August 12, 2006
Philippine Volcano Blast Appears Likely
LEGAZPI, Philippines -- President Gloria Macapagal Arroyo on Saturday visited villagers forced to flee their homes due to restive Mayon volcano and ordered officials to speed up efforts to improve conditions at cramped evacuation centers.
Scientists told Arroyo in a briefing that Mayon, the Philippines' most active volcano, appears to be gearing up for an explosive eruption since it began quietly oozing lava four weeks ago.
Following successive ash explosions on Monday, officials ordered a mass evacuation of villages on the southern and southeastern slopes of the volcano, which are the most vulnerable to a violent eruption.
By late Saturday, more than 42,000 people were evacuated to schools, where villagers complained of overcrowding.
Arroyo told officials to immediately deliver prefabricated shelters and portable toilets to ease the congestion and assure sanitation.
"Why make them live in shanties? We have money for better things," she said.

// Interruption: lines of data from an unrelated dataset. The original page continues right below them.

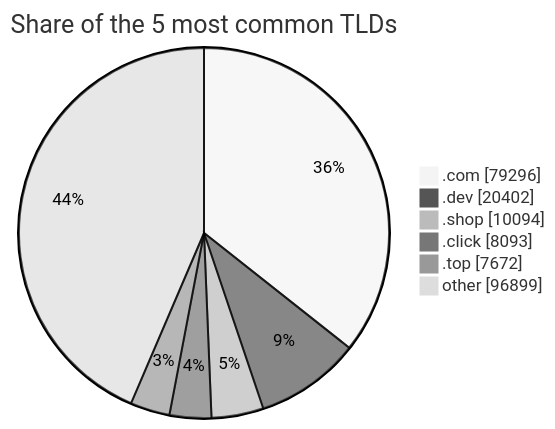
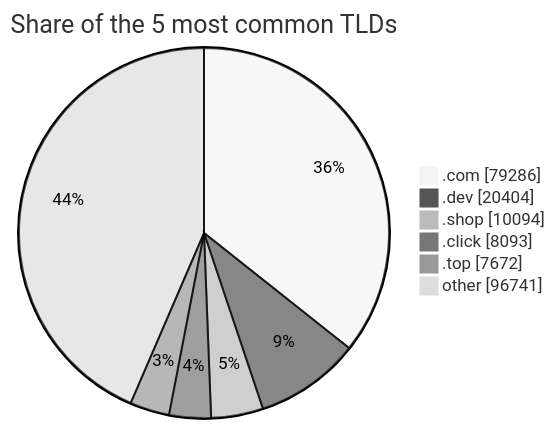
Before and after one commit to DNSBunker/CTI: the third of 3 diagrams in README.md, drawn with Mermaid (neutral theme). The commit also changed other lines of this file and 3 other files, not shown here.

````diff
--- a/README.md
+++ b/README.md
@@ -81,9 +81,9 @@
 ```mermaid
 pie showData title Share of the 5 most common TLDs
-    ".com" : 79296
-    ".dev" : 20402
+    ".com" : 79286
+    ".dev" : 20404
     ".shop" : 10094
     ".click" : 8093
     ".top" : 7672
-    "other" : 96899
+    "other" : 96741
 ```
````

She shook hands with some of the evacuees at Legazpi city's Bagumbayan Elementary School, as others cheered and applauded. She also distributed bags of relief supplies that included blankets, canned goods, soap and toothpaste.
"We are happy that she came here," said Alma Rana, a 29-year-old mother of four. "It's uncomfortable here, the toilet facilities are inadequate and we lack water."
Dozens of people were packed into schoolrooms that normally seat about 40, and were forced to sleep on the concrete floors. During school hours, the evacuees stayed in tents outside or remained in the school's corridors.
Provincial Gov. Fernando Gonzalez said a major eruption could increase the number of evacuees by 20,000.
A train loaded with packages of used clothes and boxes of luncheon meat arrived Friday in Legazpi, the capital of Albay province, and one of the towns at the foot of the 2,462-meter (8,077-foot) volcano.
Mayon, about 340 kilometers (210 miles) southeast of Manila, is known for its near-perfect conical peak.
Renato Solidum, chief of the Philippine Institute of Volcanology and Seismology, said with two more ash explosions Saturday, the number of such events had increased to 20 since Monday, when the agency declared alert Level 4 - the second highest of a five-step volcano warning system that suggests a "hazardous" eruption within days.
"I emphasized (to the president) that the character being exhibited by Mayon has changed. There is a shift to the more explosive phases," he told The Associated Press.
Solidum said that clouds of extremely hot gas, ash and debris called pyroclastic flows that roll down the slopes of the volcano at high speed during an eruption might be contained within a six-kilometer (3.75-mile) zone from the crater. The "danger zone" has been extended up to eight kilometers (five miles) on the mountain's southeastern flanks.
"The volume (of lava) and the explosivity will be less than 1814," Solidum said, referring to the year of the volcano's deadliest eruption when lava flowed up to 10 kilometers (six miles) down the slope, burying an entire town and killing 1,200 people.